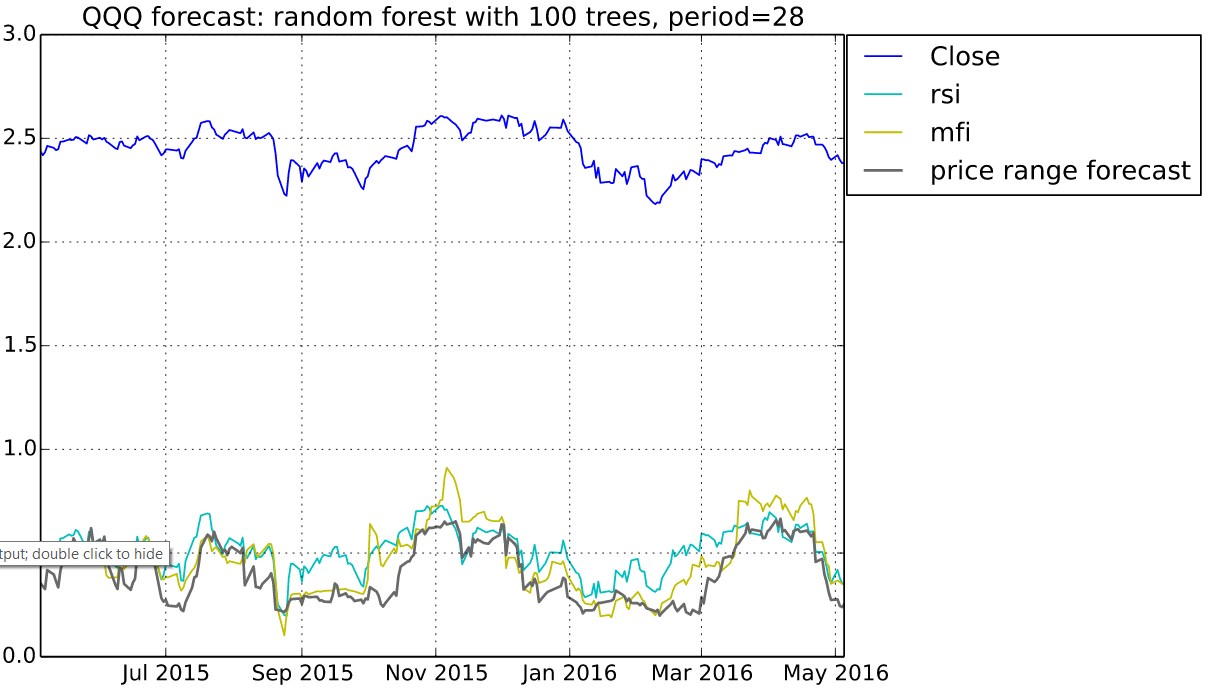
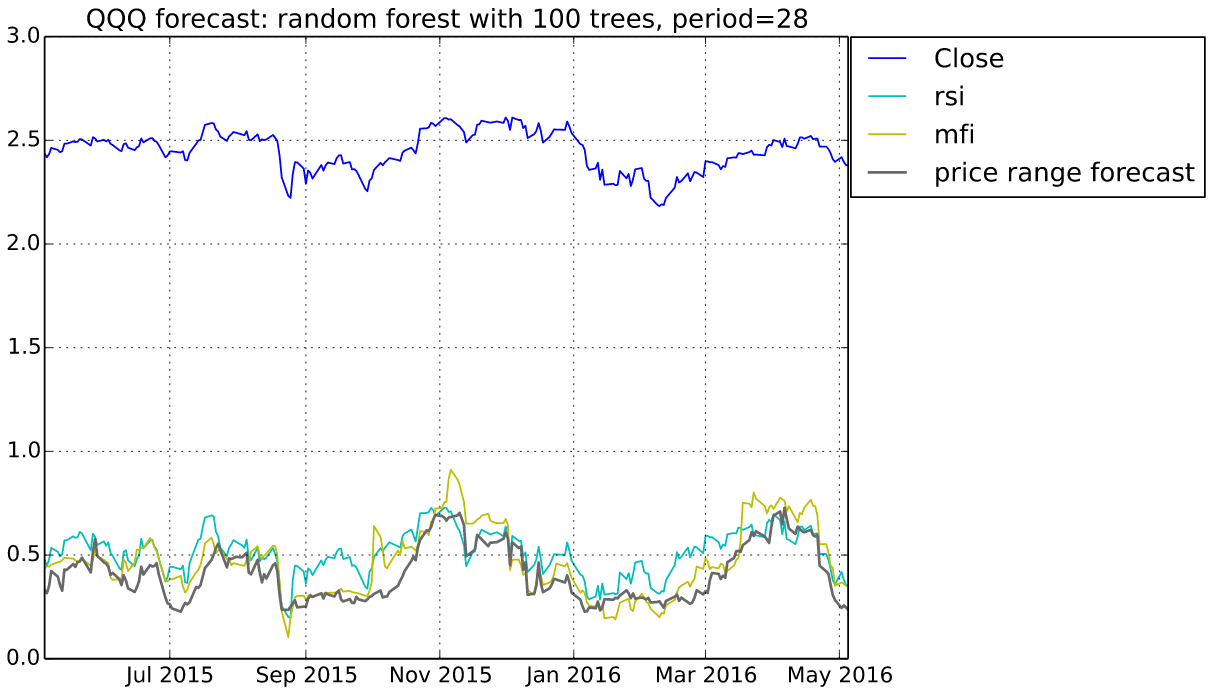
edit README.md and update images

diff --git a/README.md b/README.md
@@ -8,25 +8,32 @@
 
 ![Features used in training](qqq_features.png)
 
+## Model details
+
+Ensemble of Decision Trees  
+Trees:      100  
+Avg Leaves: 479.43  
+Avg Depth:  22.65  
+
 ## 3-fold cross validation on regression forest
 
 Fold 1  
-Mean Squared Error:     0.03301430596110305  
-Correlation Coeff:      0.8975811204169653  
-Coeff of Determination: 0.7126232338555871  
+Mean Squared Error:     0.03600321661200395  
+Correlation Coeff:      0.9073898246766314  
+Coeff of Determination: 0.708264521440887  
 
 Fold 2  
-Mean Squared Error:     0.03742714731444815  
-Correlation Coeff:      0.8961463767086401  
-Coeff of Determination: 0.6920364923193434  
+Mean Squared Error:     0.03518195921901468  
+Correlation Coeff:      0.8900908356566225  
+Coeff of Determination: 0.696364088606338  
 
 Fold 3  
-Mean Squared Error:     0.712623  
-Correlation Coeff:      0.692036  
-Coeff of Determination: 0.692959  
+Mean Squared Error:     0.708265  
+Correlation Coeff:      0.696364  
+Coeff of Determination: 0.695934  
 
-Mean Squared Error:     0.036378563092793775  
-Correlation Coeff:      0.8898550942759844  
-Coeff of Determination: 0.6929588511277167  
+Mean Squared Error:     0.035798219972087875  
+Correlation Coeff:      0.8974128265486412  
+Coeff of Determination: 0.6959336390884633  
 
-Mean Coeff of Determination: 0.6992061924342158
+Mean Coeff of Determination: 0.7001874163785627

Brief:
Which of the lines above hold the string "Trees"? Pick each of them out.

Result for this exercise:
+Ensemble of Decision Trees  
+Trees:      100  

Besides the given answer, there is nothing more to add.